Womens Health > A Good Night's Sleep
Sleep is a necessary function for all people, but sleep has its own unique challenges when women's health is involved. Physiological phases in women's lives affect their sleep patterns. The menstrual cycle, pregnancy and menopause each involve different challenges, unique to women's health, to overcome.
According to a National Sleep Foundation poll, nearly 50 percent of women complain that bloating disturbs their sleep about three days out of the 28-day cycle. The hardest tome for women to sleep is toward the end of their cycle, just before the period starts and the levels of the hormone progesterone are dropping. This is also the time when premenstrual syndrome (PMS) symptoms are manifesting and can contribute to the difficulty women have with sleep.
Women's health professionals have some suggestions to help women sleep better. Avoid food and drinks containing caffeine, alcohol and sugar before bed. These things all affect sleep, as does nicotine. A small, healthy snack to stave off hunger, but not fill a woman up, can also aid. Exercising at least three hours before bedtime can induce deeper sleep. Some of symptoms of the cycle, such as bloating and cramping, can be managed with the help of a women's health care provider.
The physical demands of pregnancy can affect a woman's sleep patterns. The discomforts of the first trimester (nausea, enlarged uterus presses against diaphragm) affect sleep, but generally women actually sleep more, due to daytime sleepiness. The second trimester is perhaps the trimester of the easiest sleep. Some of the pressure is off the diaphragm, and the second trimester is generally considered the most pleasant. The third trimester, however, involves the most discomfort and is often the most sleep-interrupted phase of pregnancy.
Pregnancy, like all specific women's health issues, has its own list of sleep-tips. Laying on the left side allows the blood to flow to the fetus and the kidneys (try to avoid laying on the back for long periods of time). Lots of fluids during the day, but cutting them back at night can help. Bland snacks like crackers and non-spicy food will help women avoid heart-burn and/or nausea, making it easier to get a good night's sleep. Regular exercise can reduce the incidence of leg cramps. After the baby is born, it is a good idea for a woman to nap when her baby days, as she will be up for night feedings.
During menopause, one of the most common causes of sleep problems is hot flashes. Hot flashes are caused by changing levels of estrogen as the ovaries stop producing it. As might be expect, those who have their ovaries removed surgically experience stronger menopausal symptoms, as the estrogen production abruptly stops.

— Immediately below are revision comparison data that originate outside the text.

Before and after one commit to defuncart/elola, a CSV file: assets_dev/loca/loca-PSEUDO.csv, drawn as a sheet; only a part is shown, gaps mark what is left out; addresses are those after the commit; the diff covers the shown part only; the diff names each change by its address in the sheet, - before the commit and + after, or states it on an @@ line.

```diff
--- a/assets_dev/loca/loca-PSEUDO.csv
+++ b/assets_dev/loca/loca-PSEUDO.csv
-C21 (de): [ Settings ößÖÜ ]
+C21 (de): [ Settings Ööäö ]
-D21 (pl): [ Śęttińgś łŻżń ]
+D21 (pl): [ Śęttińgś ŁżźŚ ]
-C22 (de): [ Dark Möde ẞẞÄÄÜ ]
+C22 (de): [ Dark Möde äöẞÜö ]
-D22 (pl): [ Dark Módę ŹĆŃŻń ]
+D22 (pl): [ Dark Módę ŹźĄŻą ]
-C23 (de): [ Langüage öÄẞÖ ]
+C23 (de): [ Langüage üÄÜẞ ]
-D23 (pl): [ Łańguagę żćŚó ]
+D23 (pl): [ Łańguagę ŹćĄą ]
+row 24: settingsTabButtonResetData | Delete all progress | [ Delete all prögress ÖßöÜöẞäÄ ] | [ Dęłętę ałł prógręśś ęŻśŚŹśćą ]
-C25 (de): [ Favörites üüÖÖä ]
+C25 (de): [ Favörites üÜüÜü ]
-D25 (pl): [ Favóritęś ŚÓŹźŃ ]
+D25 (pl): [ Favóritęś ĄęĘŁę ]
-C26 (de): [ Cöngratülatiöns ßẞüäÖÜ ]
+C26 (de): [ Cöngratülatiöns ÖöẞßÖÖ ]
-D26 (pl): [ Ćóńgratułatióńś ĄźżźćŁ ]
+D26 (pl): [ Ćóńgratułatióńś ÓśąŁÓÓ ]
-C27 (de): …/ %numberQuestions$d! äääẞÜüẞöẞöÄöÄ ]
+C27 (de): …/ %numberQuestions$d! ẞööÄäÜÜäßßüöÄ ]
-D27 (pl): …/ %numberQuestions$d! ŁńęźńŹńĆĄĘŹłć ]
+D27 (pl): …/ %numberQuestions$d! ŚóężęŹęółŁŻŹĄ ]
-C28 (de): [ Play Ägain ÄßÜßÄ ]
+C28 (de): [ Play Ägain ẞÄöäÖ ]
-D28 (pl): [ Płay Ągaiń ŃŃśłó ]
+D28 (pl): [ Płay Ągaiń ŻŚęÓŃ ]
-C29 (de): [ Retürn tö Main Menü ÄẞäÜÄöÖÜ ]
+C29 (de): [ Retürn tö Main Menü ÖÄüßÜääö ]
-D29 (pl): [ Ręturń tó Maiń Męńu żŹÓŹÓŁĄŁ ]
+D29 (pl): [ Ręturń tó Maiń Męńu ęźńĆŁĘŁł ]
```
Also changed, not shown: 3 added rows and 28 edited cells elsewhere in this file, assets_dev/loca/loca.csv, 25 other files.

Hormone replacement therapy, available from a women's health care professional, can help reduce these symptoms that interrupt sleep. Nutritional and herbal remedies are also available that can provide an alternative to hormone treatment. Eating healthy and exercise can help with sleep at this stage of a woman's life, as well as avoiding nicotine, alcohol and caffeine. Sleeping with lightweight pajamas and light bedclothes can help women avoid hot flashes.
For women at all stages of life, sleep can be enhanced by stress reduction and bedtime relaxation rituals. A warm bath or shower can help set the tone for a good night's sleep. Breathing exercises can also be helpful.
Sleep is an important aspect of women's health. It rejuvenates body and mind, and contributes to the overall well being of a woman.